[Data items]
####################
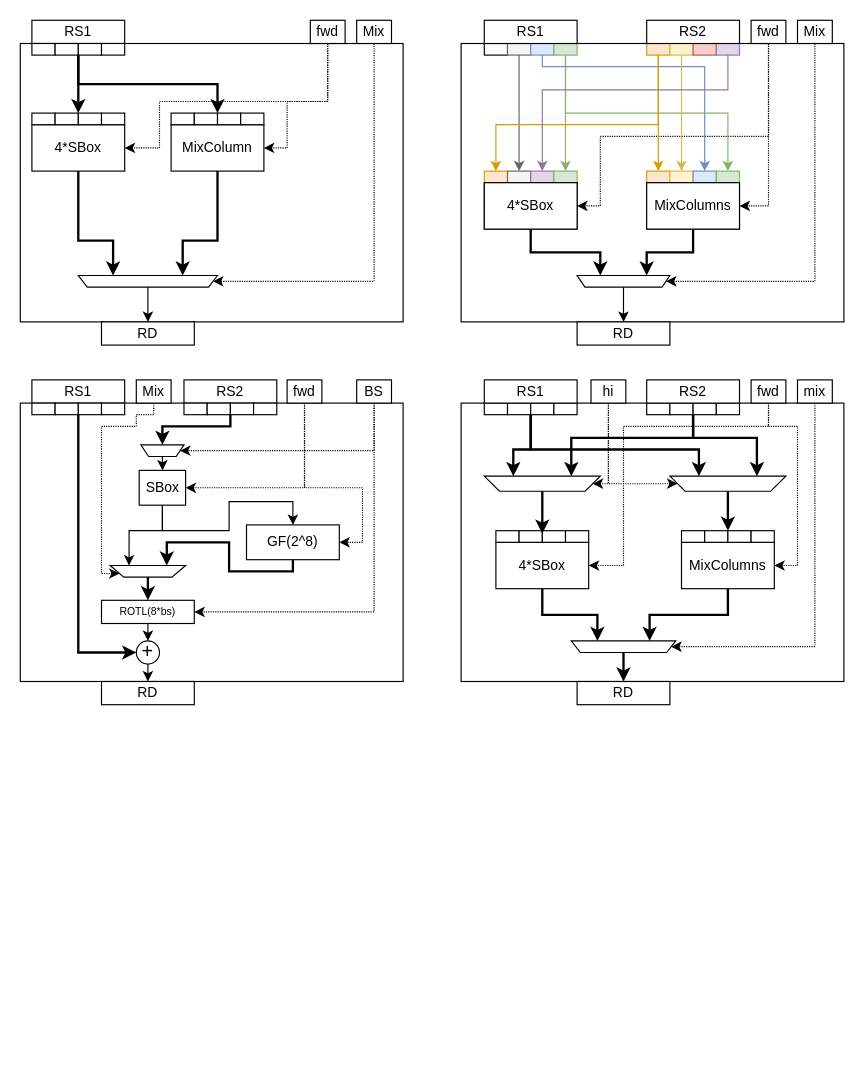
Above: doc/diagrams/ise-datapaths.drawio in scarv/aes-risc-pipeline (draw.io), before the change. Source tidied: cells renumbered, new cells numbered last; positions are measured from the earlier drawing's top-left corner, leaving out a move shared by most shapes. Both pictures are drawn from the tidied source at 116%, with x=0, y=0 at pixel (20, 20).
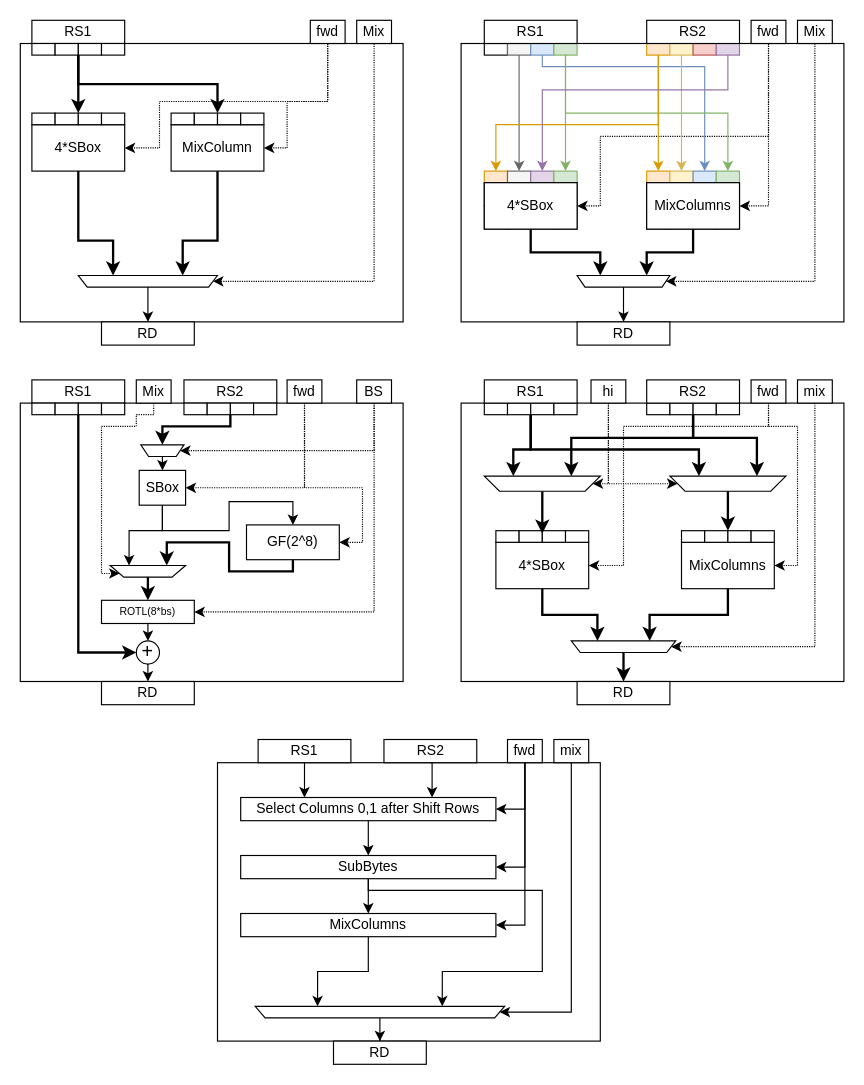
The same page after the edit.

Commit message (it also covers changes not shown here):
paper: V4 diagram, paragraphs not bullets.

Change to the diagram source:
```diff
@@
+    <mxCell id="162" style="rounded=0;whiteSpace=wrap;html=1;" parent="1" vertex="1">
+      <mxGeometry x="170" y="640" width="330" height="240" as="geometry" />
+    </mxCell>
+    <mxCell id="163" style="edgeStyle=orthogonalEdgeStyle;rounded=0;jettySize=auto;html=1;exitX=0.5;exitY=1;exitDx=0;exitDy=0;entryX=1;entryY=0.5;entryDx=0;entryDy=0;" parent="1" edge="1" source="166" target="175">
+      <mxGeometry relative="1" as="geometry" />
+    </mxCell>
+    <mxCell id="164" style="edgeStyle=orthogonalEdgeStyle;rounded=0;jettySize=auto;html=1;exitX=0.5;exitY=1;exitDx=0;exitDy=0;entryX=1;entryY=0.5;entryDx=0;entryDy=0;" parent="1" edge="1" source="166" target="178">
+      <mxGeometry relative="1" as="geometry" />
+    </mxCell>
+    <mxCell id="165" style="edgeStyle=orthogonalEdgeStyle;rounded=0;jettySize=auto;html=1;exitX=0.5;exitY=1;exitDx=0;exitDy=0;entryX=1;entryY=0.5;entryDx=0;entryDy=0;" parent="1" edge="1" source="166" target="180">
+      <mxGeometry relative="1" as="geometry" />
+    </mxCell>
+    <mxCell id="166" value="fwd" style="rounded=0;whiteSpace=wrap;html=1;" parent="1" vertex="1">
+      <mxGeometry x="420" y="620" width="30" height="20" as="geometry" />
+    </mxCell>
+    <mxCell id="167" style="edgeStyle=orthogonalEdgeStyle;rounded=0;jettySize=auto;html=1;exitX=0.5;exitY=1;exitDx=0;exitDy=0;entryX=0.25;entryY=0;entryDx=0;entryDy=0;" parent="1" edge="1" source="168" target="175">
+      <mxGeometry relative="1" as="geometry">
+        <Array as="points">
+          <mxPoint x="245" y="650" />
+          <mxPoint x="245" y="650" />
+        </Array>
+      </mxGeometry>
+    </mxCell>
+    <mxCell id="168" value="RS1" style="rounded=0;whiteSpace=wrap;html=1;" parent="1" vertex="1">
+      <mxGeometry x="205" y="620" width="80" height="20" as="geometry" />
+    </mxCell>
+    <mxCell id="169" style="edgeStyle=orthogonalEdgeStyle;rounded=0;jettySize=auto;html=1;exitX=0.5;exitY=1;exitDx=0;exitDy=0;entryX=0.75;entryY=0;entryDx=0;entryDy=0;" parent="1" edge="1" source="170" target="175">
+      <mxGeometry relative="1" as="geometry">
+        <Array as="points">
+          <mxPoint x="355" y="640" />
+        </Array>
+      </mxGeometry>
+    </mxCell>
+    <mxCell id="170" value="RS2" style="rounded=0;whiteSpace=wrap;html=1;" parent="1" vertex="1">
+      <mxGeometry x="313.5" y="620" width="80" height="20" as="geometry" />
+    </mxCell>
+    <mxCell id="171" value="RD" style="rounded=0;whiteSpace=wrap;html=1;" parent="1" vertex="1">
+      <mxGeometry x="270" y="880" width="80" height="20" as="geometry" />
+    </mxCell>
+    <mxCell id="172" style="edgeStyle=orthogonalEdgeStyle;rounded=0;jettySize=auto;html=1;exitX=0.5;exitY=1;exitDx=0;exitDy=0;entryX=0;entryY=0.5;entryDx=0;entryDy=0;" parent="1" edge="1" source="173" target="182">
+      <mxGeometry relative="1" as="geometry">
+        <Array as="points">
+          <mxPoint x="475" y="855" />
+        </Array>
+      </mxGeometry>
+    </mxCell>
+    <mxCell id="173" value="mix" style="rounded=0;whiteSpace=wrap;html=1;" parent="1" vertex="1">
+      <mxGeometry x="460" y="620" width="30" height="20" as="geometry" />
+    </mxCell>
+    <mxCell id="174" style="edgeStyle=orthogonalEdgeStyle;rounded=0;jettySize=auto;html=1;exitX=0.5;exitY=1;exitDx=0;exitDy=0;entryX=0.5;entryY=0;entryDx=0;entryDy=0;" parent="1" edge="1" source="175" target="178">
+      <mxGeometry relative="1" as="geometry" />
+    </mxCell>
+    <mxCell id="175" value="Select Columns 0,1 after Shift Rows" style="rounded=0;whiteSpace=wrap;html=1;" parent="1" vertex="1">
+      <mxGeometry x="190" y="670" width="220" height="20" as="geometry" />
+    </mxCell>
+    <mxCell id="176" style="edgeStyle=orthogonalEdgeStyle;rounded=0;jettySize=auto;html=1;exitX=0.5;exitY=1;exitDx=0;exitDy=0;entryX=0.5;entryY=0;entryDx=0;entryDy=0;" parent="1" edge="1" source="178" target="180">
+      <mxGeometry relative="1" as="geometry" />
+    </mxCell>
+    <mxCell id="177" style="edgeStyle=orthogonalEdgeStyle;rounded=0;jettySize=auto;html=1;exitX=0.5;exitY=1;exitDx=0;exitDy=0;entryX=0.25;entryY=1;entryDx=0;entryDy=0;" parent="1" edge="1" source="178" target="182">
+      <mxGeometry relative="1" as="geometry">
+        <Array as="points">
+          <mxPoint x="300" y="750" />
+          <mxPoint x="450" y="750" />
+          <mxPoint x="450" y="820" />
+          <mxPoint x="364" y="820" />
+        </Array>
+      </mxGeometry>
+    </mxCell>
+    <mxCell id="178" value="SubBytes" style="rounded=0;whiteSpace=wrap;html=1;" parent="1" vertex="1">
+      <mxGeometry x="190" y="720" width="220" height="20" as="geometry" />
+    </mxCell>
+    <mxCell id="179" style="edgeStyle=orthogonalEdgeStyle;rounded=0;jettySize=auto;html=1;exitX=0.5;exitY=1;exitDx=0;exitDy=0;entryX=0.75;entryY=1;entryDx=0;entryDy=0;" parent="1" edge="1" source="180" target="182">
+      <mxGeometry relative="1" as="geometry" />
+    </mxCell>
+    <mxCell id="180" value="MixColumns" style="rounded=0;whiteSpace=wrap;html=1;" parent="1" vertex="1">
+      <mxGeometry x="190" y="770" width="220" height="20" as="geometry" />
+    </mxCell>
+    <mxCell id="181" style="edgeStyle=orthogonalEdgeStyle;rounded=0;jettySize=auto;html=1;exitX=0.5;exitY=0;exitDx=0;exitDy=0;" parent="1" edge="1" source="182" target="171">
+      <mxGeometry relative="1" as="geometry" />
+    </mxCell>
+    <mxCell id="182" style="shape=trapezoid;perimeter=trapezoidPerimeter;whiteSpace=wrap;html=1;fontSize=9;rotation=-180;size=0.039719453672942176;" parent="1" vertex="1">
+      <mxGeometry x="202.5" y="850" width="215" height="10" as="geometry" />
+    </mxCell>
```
####################
§ **DIRECTIONS**: Your task is to copy each line of the entries that includes the word "after".

§ **WRITTEN REPLY**:
The same page after the edit.
+    <mxCell id="175" value="Select Columns 0,1 after Shift Rows" style="rounded=0;whiteSpace=wrap;html=1;" parent="1" vertex="1">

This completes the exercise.